Taiwanese foreign direct investment rapidly expanded in the mid-1980s when the domestic wage rate and the value of the Taiwanese currency skyrocketed simultaneously. Losing their competitive edge at home, many Taiwanese firms relocated to lower wage countries; mainly Southeast Asia and China.
Taiwanese Firms in Southeast Asia provides a comprehensive review of Taiwan’s direct investment in Southeast Asia, including Indonesia, Malaysia, Thailand, the Philippines and Vietnam. It also explores the motivation behind investment in Asia, Europe and the US. In most countries, incidence of foreign direct investment is positively correlated with firm size. However, in Taiwanese firms, the opposite is true. The book examines the reasons for this and assesses the difference in practice between small and large firms conducting foreign direct investment, focusing on the manufacturing sector. The book also includes an original, comprehensive survey and a series of interviews with Taiwanese parent firms and their subsidiaries in Southeast Asia. The authors conclude that networking underscores the core competitiveness of Taiwanese firms and when these firms invest abroad, they attempt to maintain a close connection with domestic networks to retain competitiveness and flexibility. However, they will have difficulty in sustaining this in the long-term because co-ordination of production across national borders requires intensive input of managerial resources which are scarce among Taiwanese firms. In the long-term, they have to localize and integrate themselves into the local networks.

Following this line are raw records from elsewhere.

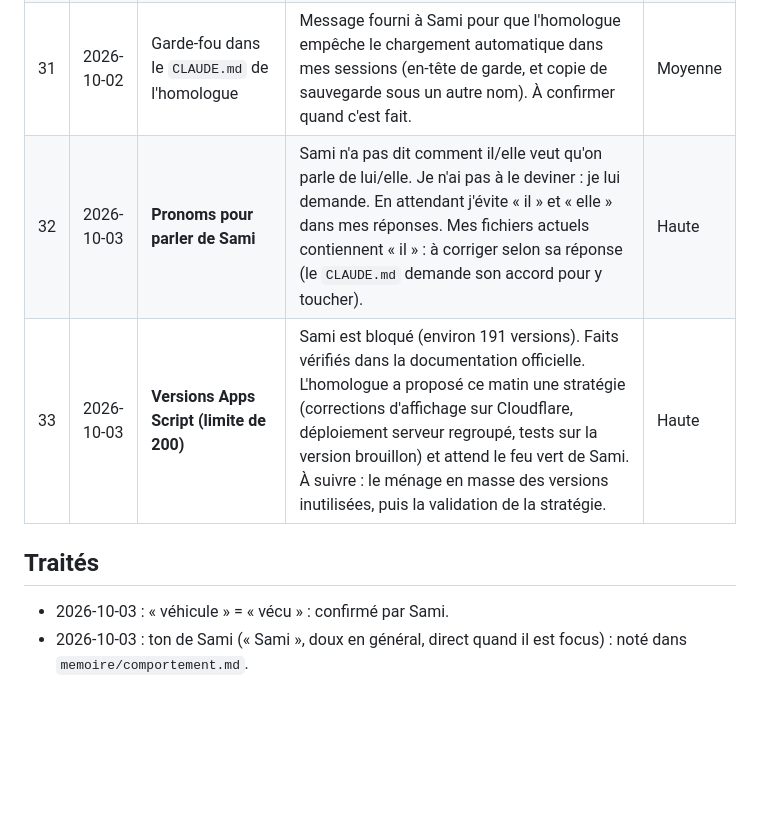
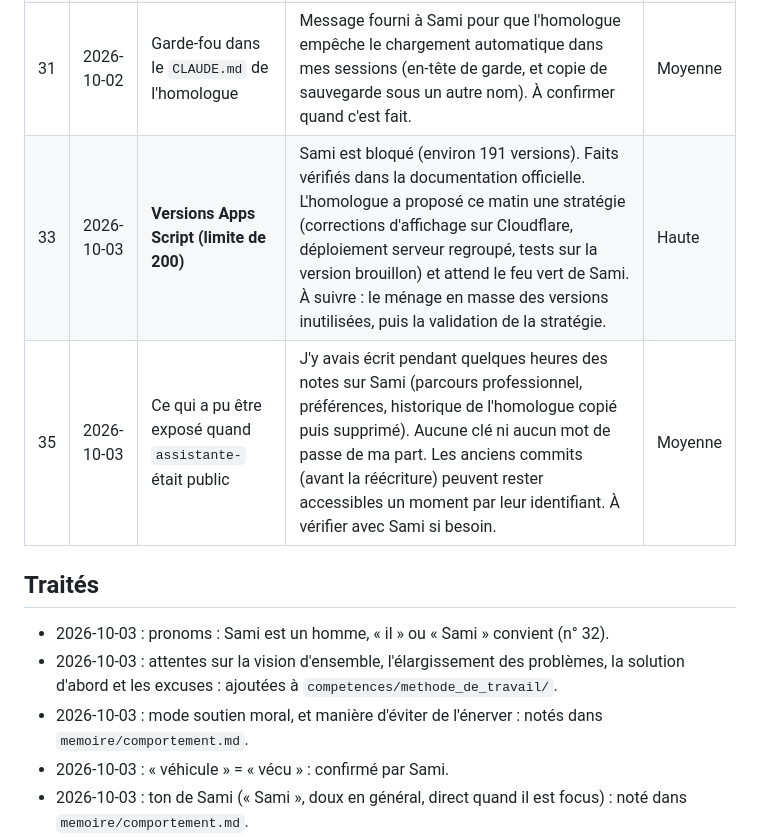
Before and after one commit to Starsamjarvisproject/assistante-, a Markdown page: memoire/sujets_en_attente.md, the part around the change. GitHub-like rendering; blank space fills up the shorter version.

```diff
--- a/memoire/sujets_en_attente.md
+++ b/memoire/sujets_en_attente.md
@@ -36,10 +36,13 @@ Tout ce qui a été évoqué avec Sami sans être traité, ou décidé sans êtr
 | 29 | 2026-10-02 | Historique ChatGPT (environ un an) | Sami va le récupérer **avec moi** (« faisons-le ensemble ») ; ensuite je lui dirai ce qu'il me manque. Il parlera de son vécu **après** avoir donné cet historique. Piste : export des données ChatGPT, fichier transmis hors dépôt ; je ne garde que des notes validées. | Haute |
 | 30 | 2026-10-02 | Dépôt `assistante-` rendu privé | Fait par Sami. Mon outil affichait encore « public » juste après : à revérifier. | Basse |
 | 31 | 2026-10-02 | Garde-fou dans le `CLAUDE.md` de l'homologue | Message fourni à Sami pour que l'homologue empêche le chargement automatique dans mes sessions (en-tête de garde, et copie de sauvegarde sous un autre nom). À confirmer quand c'est fait. | Moyenne |
-| 32 | 2026-10-03 | **Pronoms pour parler de Sami** | Sami n'a pas dit comment il/elle veut qu'on parle de lui/elle. Je n'ai pas à le deviner : je lui demande. En attendant j'évite « il » et « elle » dans mes réponses. Mes fichiers actuels contiennent « il » : à corriger selon sa réponse (le `CLAUDE.md` demande son accord pour y toucher). | Haute |
 | 33 | 2026-10-03 | **Versions Apps Script (limite de 200)** | Sami est bloqué (environ 191 versions). Faits vérifiés dans la documentation officielle. L'homologue a proposé ce matin une stratégie (corrections d'affichage sur Cloudflare, déploiement serveur regroupé, tests sur la version brouillon) et attend le feu vert de Sami. À suivre : le ménage en masse des versions inutilisées, puis la validation de la stratégie. | Haute |
+| 35 | 2026-10-03 | Ce qui a pu être exposé quand `assistante-` était public | J'y avais écrit pendant quelques heures des notes sur Sami (parcours professionnel, préférences, historique de l'homologue copié puis supprimé). Aucune clé ni aucun mot de passe de ma part. Les anciens commits (avant la réécriture) peuvent rester accessibles un moment par leur identifiant. À vérifier avec Sami si besoin. | Moyenne |
 
 ## Traités
+- 2026-10-03 : pronoms : Sami est un homme, « il » ou « Sami » convient (n° 32).
+- 2026-10-03 : attentes sur la vision d'ensemble, l'élargissement des problèmes, la solution d'abord et les excuses : ajoutées à `competences/methode_de_travail/`.
+- 2026-10-03 : mode soutien moral, et manière d'éviter de l'énerver : notés dans `memoire/comportement.md`.
 - 2026-10-03 : « véhicule » = « vécu » : confirmé par Sami.
 - 2026-10-03 : ton de Sami (« Sami », doux en général, direct quand il est focus) : noté dans `memoire/comportement.md`.
 - 2026-10-03 : attentes de Sami (professionnelle, perfectionniste, jusqu'au bout) et règle de hiérarchisation automatique de ses messages multi-sujets : notées dans `memoire/comportement.md`.
```
Also changed, not shown: competences/methode_de_travail/README.md (+16 -1 lines), memoire/comportement.md (+14 -0 lines).
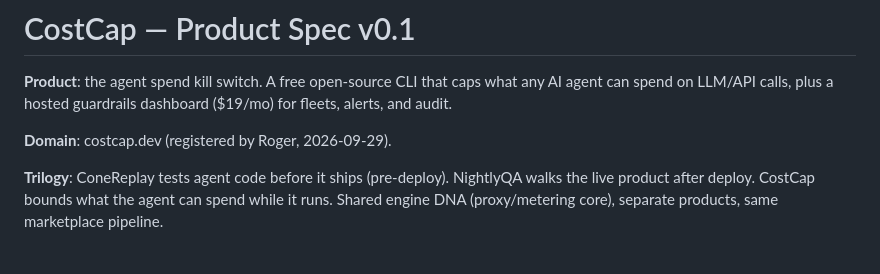
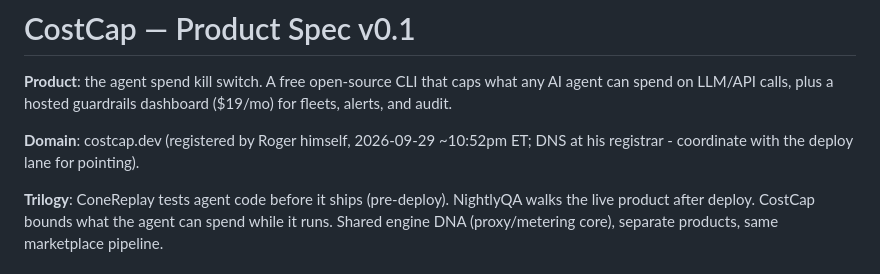
Before and after one commit to gitdhillonai/costcap, a Markdown page: docs/product-spec.md, the part around the change. Drawn GitHub-style.

Commit message:
spec: costcap.dev registration confirmed (Roger, 2026-09-29 10:52pm)

```diff
--- a/docs/product-spec.md
+++ b/docs/product-spec.md
@@ -2,7 +2,7 @@
 
 **Product**: the agent spend kill switch. A free open-source CLI that caps what any AI agent can spend on LLM/API calls, plus a hosted guardrails dashboard ($19/mo) for fleets, alerts, and audit.
 
-**Domain**: costcap.dev (registered by Roger, 2026-09-29).
+**Domain**: costcap.dev (registered by Roger himself, 2026-09-29 ~10:52pm ET; DNS at his registrar - coordinate with the deploy lane for pointing).
 
 **Trilogy**: ConeReplay tests agent code before it ships (pre-deploy). NightlyQA walks the live product after deploy. CostCap bounds what the agent can spend while it runs. Shared engine DNA (proxy/metering core), separate products, same marketplace pipeline.
 
```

The book is a result of joint research efforts by Taiwanese, American and Southeast Asian scholars and will be required reading for students and scholars of economies in Southeast Asia, international business, Asian studies and multinational enterprise.